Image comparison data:
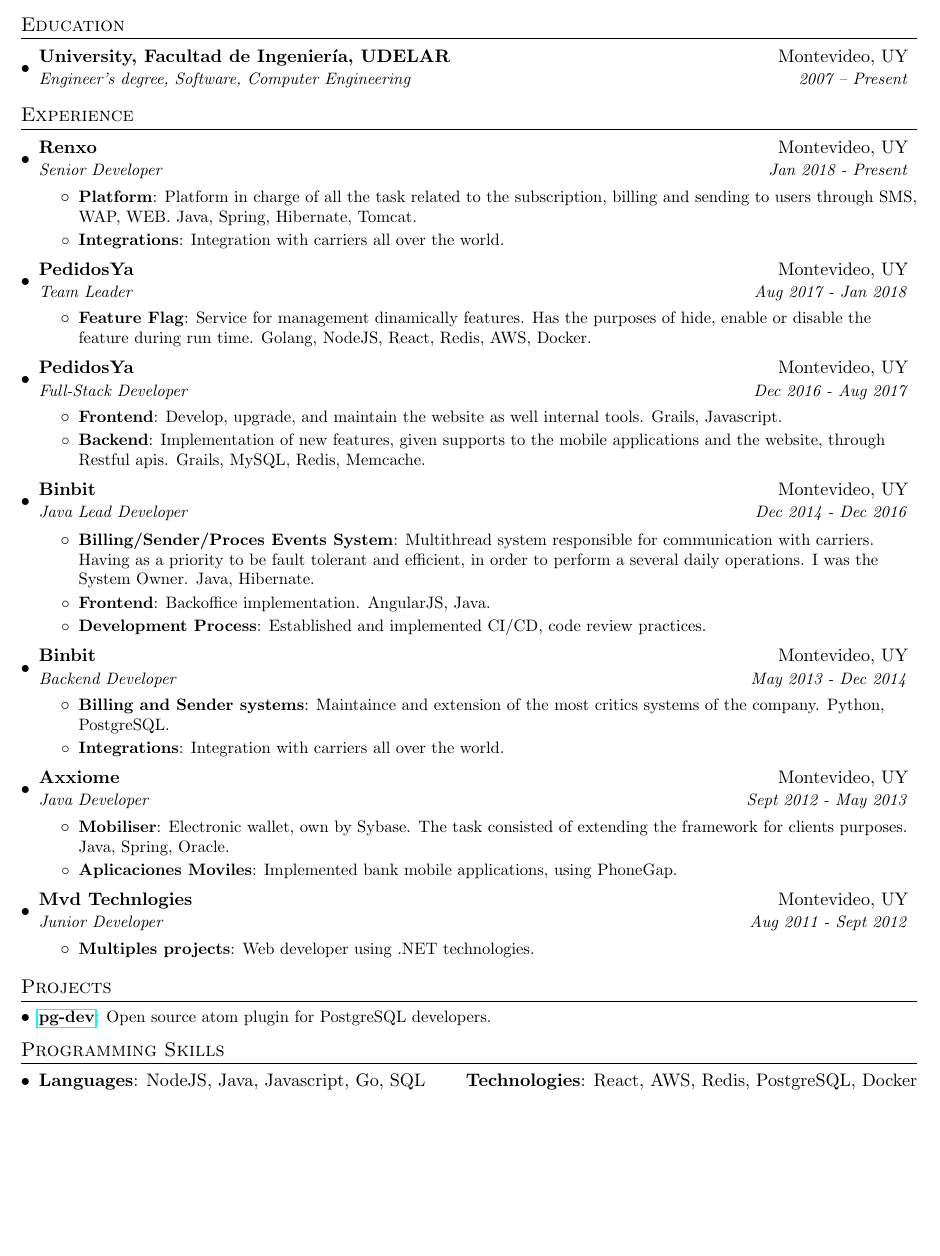
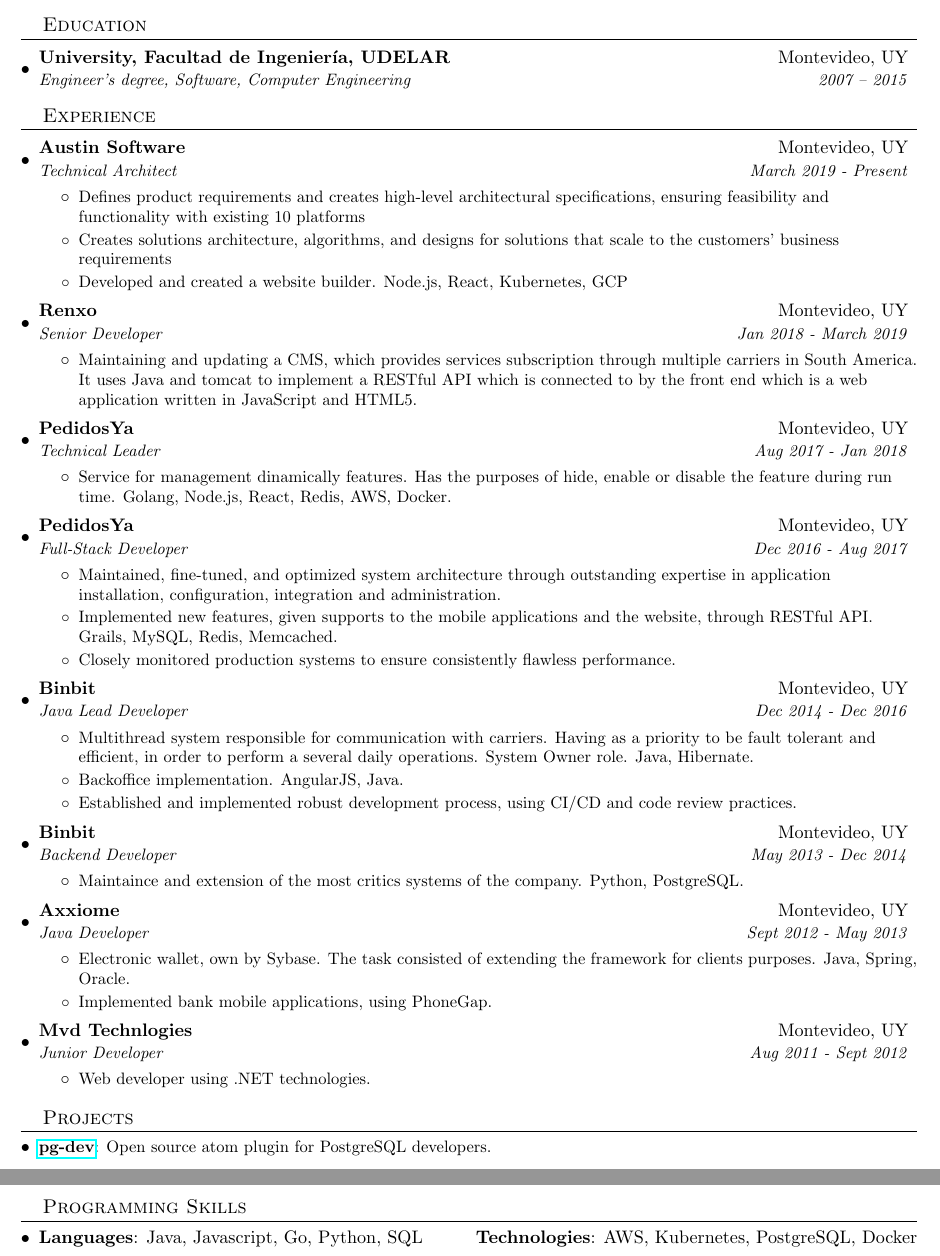
Before and after one commit to arianbessonart/resume, a LaTeX CV (arian_bessonart_resume.tex): part of the page before the commit and two parts of pages 1 and 2 of 2 after it, the two joined at a grey line, cut so that both start at the same text, the shorter picture padded with empty space. Compiled offline with pdfLaTeX.

Commit message:
Updates on December 29 2019

```diff
--- a/arian_bessonart_resume.tex
+++ b/arian_bessonart_resume.tex
@@ -39,13 +39,19 @@
     % Sections formatting
     \titleformat{\section}{
       \vspace{-4pt}\scshape\raggedright\large
-    }{}{0em}{}[\color{black}\titlerule \vspace{-5pt}]
+    }{}{1em}{}[\color{black}\titlerule \vspace{-5pt}]
 
     %-------------------------
     % Custom commands
     \newcommand{\resumeItem}[2]{
       \item\small{
         \textbf{#1}{: #2 \vspace{-2pt}}
+      }
+    }
+
+    \newcommand{\workItem}[1]{
+      \item\small{
+        { #1 \vspace{-2pt}}
       }
     }
 
@@ -78,13 +84,12 @@
        & Mobile : (+598) 99 177 480 \\
     \end{tabular*}
 
-
     %-----------EDUCATION-----------------
     \section{Education}
       \resumeSubHeadingListStart
         \resumeSubheading
           {University, Facultad de Ingeniería, UDELAR}{Montevideo, UY}
-          {Engineer's degree, Software, Computer Engineering}{2007 -- Present}
+          {Engineer's degree, Software, Computer Engineering}{2007 -- 2015}
       \resumeSubHeadingListEnd
 
     %-----------EXPERIENCE-----------------
@@ -92,62 +97,70 @@
       \resumeSubHeadingListStart
 
       \resumeSubheading
+        {Austin Software}{Montevideo, UY}
+        {Technical Architect}{March 2019 - Present}
+        \resumeItemListStart
+          \workItem
+          {Defines product requirements and creates high-level architectural specifications, ensuring feasibility and functionality with existing 10 platforms}
+          \workItem{Creates solutions architecture, algorithms, and designs for solutions that scale to the customers' business requirements}
+          \workItem
+          {Developed and created a website builder. Node.js, React, Kubernetes, GCP}
+        \resumeItemListEnd
+
+        \resumeSubheading
           {Renxo}{Montevideo, UY}
-        {Senior Developer}{Jan 2018 - Present}
+          {Senior Developer}{Jan 2018 - March 2019}
           \resumeItemListStart
-          \resumeItem{Platform}
-            {Platform in charge of all the task related to the subscription, billing and sending to users through SMS, WAP, WEB. Java, Spring, Hibernate, Tomcat.}
-          \resumeItem{Integrations}
-            {Integration with carriers all over the world.}
+            \workItem
+              {Maintaining and updating a CMS, which provides services subscription through multiple carriers in South America. It uses Java and tomcat to implement a RESTful API which is connected to by the front end which is a web application written in JavaScript and HTML5.}
           \resumeItemListEnd
 
         \resumeSubheading
           {PedidosYa}{Montevideo, UY}
-          {Team Leader}{Aug 2017 - Jan 2018}
+          {Technical Leader}{Aug 2017 - Jan 2018}
           \resumeItemListStart
-            \resumeItem{Feature Flag}
-              {Service for management dinamically features. Has the purposes of hide, enable or disable the feature during run time. Golang, NodeJS, React, Redis, AWS, Docker.}
+            \workItem
+              {Service for management dinamically features. Has the purposes of hide, enable or disable the feature during run time. Golang, Node.js, React, Redis, AWS, Docker.}
           \resumeItemListEnd
 
         \resumeSubheading
           {PedidosYa}{Montevideo, UY}
           {Full-Stack Developer}{Dec 2016 - Aug 2017}
           \resumeItemListStart
-              \resumeItem{Frontend}
-                {Develop, upgrade, and maintain the website as well internal tools. Grails, Javascript. }
-              \resumeItem{Backend}
-                {Implementation of new features, given supports to the mobile applications and the website, through Restful apis. Grails, MySQL, Redis, Memcache.}
+            \workItem
+              {Maintained, fine-tuned, and optimized system architecture through outstanding expertise in application installation, configuration, integration and administration.}
+            \workItem
+              {Implemented new features, given supports to the mobile applications and the website, through RESTful API. Grails, MySQL, Redis, Memcached.}
+            \workItem{Closely monitored production systems to ensure consistently flawless performance.}
           \resumeItemListEnd
 
         \resumeSubheading
           {Binbit}{Montevideo, UY}
           {Java Lead Developer}{Dec 2014 - Dec 2016}
           \resumeItemListStart
-              \resumeItem{Billing/Sender/Proces Events System}
-                {Multithread system responsible for communication with carriers. Having as a priority to be fault tolerant and efficient, in order to perform a several daily operations. I was the System Owner. Java, Hibernate.}
-              \resumeItem{Frontend}
+            \workItem
+              {Multithread system responsible for communication with carriers. Having as a priority to be fault tolerant and efficient, in order to perform a several daily operations. System Owner role. Java, Hibernate.}
+            \workItem
               {Backoffice implementation. AngularJS, Java.}
-              \resumeItem{Development Process}
-                {Established and implemented CI/CD, code review practices.}
+            \workItem
+              {Established and implemented robust development process, using CI/CD and code review practices.}
           \resumeItemListEnd
 
         \resumeSubheading
           {Binbit}{Montevideo, UY}
           {Backend Developer}{May 2013 - Dec 2014}
           \resumeItemListStart
-              \resumeItem{Billing and Sender systems}
+            \workItem
               {Maintaince and extension of the most critics systems of the company. Python, PostgreSQL.}
-              \resumeItem{Integrations}
-                {Integration with carriers all over the world.}
           \resumeItemListEnd
 
         \resumeSubheading
           {Axxiome}{Montevideo, UY}
           {Java Developer}{Sept 2012 - May 2013}
           \resumeItemListStart
-              \resumeItem{Mobiliser}
+            \workItem
               {Electronic wallet, own by Sybase. The task consisted of extending the framework for clients purposes. Java, Spring, Oracle.}
-              \resumeItem{Aplicaciones Moviles}
+            \workItem
               {Implemented bank mobile applications, using PhoneGap.}
           \resumeItemListEnd
 
@@ -155,12 +168,11 @@
           {Mvd Technlogies}{Montevideo, UY}
           {Junior Developer}{Aug 2011 - Sept 2012}
           \resumeItemListStart
-            \resumeItem{Multiples projects}
+            \workItem
               {Web developer using .NET technologies.}
+          \resumeItemListEnd
 
-        \resumeItemListEnd
       \resumeSubHeadingListEnd
-
 
     %-----------PROJECTS-----------------
     \section{Projects}
@@ -173,9 +185,9 @@
     \section{Programming Skills}
      \resumeSubHeadingListStart
        \item{
-         \textbf{Languages}{: NodeJS, Java, Javascript, Go, SQL}
+         \textbf{Languages}{: Java, Javascript, Go, Python, SQL}
          \hfill
-         \textbf{Technologies}{: React, AWS, Redis, PostgreSQL, Docker}
+         \textbf{Technologies}{: AWS, Kubernetes, PostgreSQL, Docker}
        }
      \resumeSubHeadingListEnd
     %-------------------------------------------
```
Also changed, not shown: arian_bessonart_resume_es.tex (+35 -22 lines), arian_bessonart_resume.pdf, arian_bessonart_resume_es.pdf. Lines whose indentation alone changed are shown as unchanged.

**EXERCISE BRIEF**. Your copy must repeat the data word for word and show none of its images.

**EXPECTED ANSWER**.
Before and after one commit to arianbessonart/resume, a LaTeX CV (arian_bessonart_resume.tex): part of the page before the commit and two parts of pages 1 and 2 of 2 after it, the two joined at a grey line, cut so that both start at the same text, the shorter picture padded with empty space. Compiled offline with pdfLaTeX.

Commit message:
Updates on December 29 2019

```diff
--- a/arian_bessonart_resume.tex
+++ b/arian_bessonart_resume.tex
@@ -39,13 +39,19 @@
     % Sections formatting
     \titleformat{\section}{
       \vspace{-4pt}\scshape\raggedright\large
-    }{}{0em}{}[\color{black}\titlerule \vspace{-5pt}]
+    }{}{1em}{}[\color{black}\titlerule \vspace{-5pt}]
 
     %-------------------------
     % Custom commands
     \newcommand{\resumeItem}[2]{
       \item\small{
         \textbf{#1}{: #2 \vspace{-2pt}}
+      }
+    }
+
+    \newcommand{\workItem}[1]{
+      \item\small{
+        { #1 \vspace{-2pt}}
       }
     }
 
@@ -78,13 +84,12 @@
        & Mobile : (+598) 99 177 480 \\
     \end{tabular*}
 
-
     %-----------EDUCATION-----------------
     \section{Education}
       \resumeSubHeadingListStart
         \resumeSubheading
           {University, Facultad de Ingeniería, UDELAR}{Montevideo, UY}
-          {Engineer's degree, Software, Computer Engineering}{2007 -- Present}
+          {Engineer's degree, Software, Computer Engineering}{2007 -- 2015}
       \resumeSubHeadingListEnd
 
     %-----------EXPERIENCE-----------------
@@ -92,62 +97,70 @@
       \resumeSubHeadingListStart
 
       \resumeSubheading
+        {Austin Software}{Montevideo, UY}
+        {Technical Architect}{March 2019 - Present}
+        \resumeItemListStart
+          \workItem
+          {Defines product requirements and creates high-level architectural specifications, ensuring feasibility and functionality with existing 10 platforms}
+          \workItem{Creates solutions architecture, algorithms, and designs for solutions that scale to the customers' business requirements}
+          \workItem
+          {Developed and created a website builder. Node.js, React, Kubernetes, GCP}
+        \resumeItemListEnd
+
+        \resumeSubheading
           {Renxo}{Montevideo, UY}
-        {Senior Developer}{Jan 2018 - Present}
+          {Senior Developer}{Jan 2018 - March 2019}
           \resumeItemListStart
-          \resumeItem{Platform}
-            {Platform in charge of all the task related to the subscription, billing and sending to users through SMS, WAP, WEB. Java, Spring, Hibernate, Tomcat.}
-          \resumeItem{Integrations}
-            {Integration with carriers all over the world.}
+            \workItem
+              {Maintaining and updating a CMS, which provides services subscription through multiple carriers in South America. It uses Java and tomcat to implement a RESTful API which is connected to by the front end which is a web application written in JavaScript and HTML5.}
           \resumeItemListEnd
 
         \resumeSubheading
           {PedidosYa}{Montevideo, UY}
-          {Team Leader}{Aug 2017 - Jan 2018}
+          {Technical Leader}{Aug 2017 - Jan 2018}
           \resumeItemListStart
-            \resumeItem{Feature Flag}
-              {Service for management dinamically features. Has the purposes of hide, enable or disable the feature during run time. Golang, NodeJS, React, Redis, AWS, Docker.}
+            \workItem
+              {Service for management dinamically features. Has the purposes of hide, enable or disable the feature during run time. Golang, Node.js, React, Redis, AWS, Docker.}
           \resumeItemListEnd
 
         \resumeSubheading
           {PedidosYa}{Montevideo, UY}
           {Full-Stack Developer}{Dec 2016 - Aug 2017}
           \resumeItemListStart
-              \resumeItem{Frontend}
-                {Develop, upgrade, and maintain the website as well internal tools. Grails, Javascript. }
-              \resumeItem{Backend}
-                {Implementation of new features, given supports to the mobile applications and the website, through Restful apis. Grails, MySQL, Redis, Memcache.}
+            \workItem
+              {Maintained, fine-tuned, and optimized system architecture through outstanding expertise in application installation, configuration, integration and administration.}
+            \workItem
+              {Implemented new features, given supports to the mobile applications and the website, through RESTful API. Grails, MySQL, Redis, Memcached.}
+            \workItem{Closely monitored production systems to ensure consistently flawless performance.}
           \resumeItemListEnd
 
         \resumeSubheading
           {Binbit}{Montevideo, UY}
           {Java Lead Developer}{Dec 2014 - Dec 2016}
           \resumeItemListStart
-              \resumeItem{Billing/Sender/Proces Events System}
-                {Multithread system responsible for communication with carriers. Having as a priority to be fault tolerant and efficient, in order to perform a several daily operations. I was the System Owner. Java, Hibernate.}
-              \resumeItem{Frontend}
+            \workItem
+              {Multithread system responsible for communication with carriers. Having as a priority to be fault tolerant and efficient, in order to perform a several daily operations. System Owner role. Java, Hibernate.}
+            \workItem
               {Backoffice implementation. AngularJS, Java.}
-              \resumeItem{Development Process}
-                {Established and implemented CI/CD, code review practices.}
+            \workItem
+              {Established and implemented robust development process, using CI/CD and code review practices.}
           \resumeItemListEnd
 
         \resumeSubheading
           {Binbit}{Montevideo, UY}
           {Backend Developer}{May 2013 - Dec 2014}
           \resumeItemListStart
-              \resumeItem{Billing and Sender systems}
+            \workItem
               {Maintaince and extension of the most critics systems of the company. Python, PostgreSQL.}
-              \resumeItem{Integrations}
-                {Integration with carriers all over the world.}
           \resumeItemListEnd
 
         \resumeSubheading
           {Axxiome}{Montevideo, UY}
           {Java Developer}{Sept 2012 - May 2013}
           \resumeItemListStart
-              \resumeItem{Mobiliser}
+            \workItem
               {Electronic wallet, own by Sybase. The task consisted of extending the framework for clients purposes. Java, Spring, Oracle.}
-              \resumeItem{Aplicaciones Moviles}
+            \workItem
               {Implemented bank mobile applications, using PhoneGap.}
           \resumeItemListEnd
 
@@ -155,12 +168,11 @@
           {Mvd Technlogies}{Montevideo, UY}
           {Junior Developer}{Aug 2011 - Sept 2012}
           \resumeItemListStart
-            \resumeItem{Multiples projects}
+            \workItem
               {Web developer using .NET technologies.}
+          \resumeItemListEnd
 
-        \resumeItemListEnd
       \resumeSubHeadingListEnd
-
 
     %-----------PROJECTS-----------------
     \section{Projects}
@@ -173,9 +185,9 @@
     \section{Programming Skills}
      \resumeSubHeadingListStart
        \item{
-         \textbf{Languages}{: NodeJS, Java, Javascript, Go, SQL}
+         \textbf{Languages}{: Java, Javascript, Go, Python, SQL}
          \hfill
-         \textbf{Technologies}{: React, AWS, Redis, PostgreSQL, Docker}
+         \textbf{Technologies}{: AWS, Kubernetes, PostgreSQL, Docker}
        }
      \resumeSubHeadingListEnd
     %-------------------------------------------
```
Also changed, not shown: arian_bessonart_resume_es.tex (+35 -22 lines), arian_bessonart_resume.pdf, arian_bessonart_resume_es.pdf. Lines whose indentation alone changed are shown as unchanged.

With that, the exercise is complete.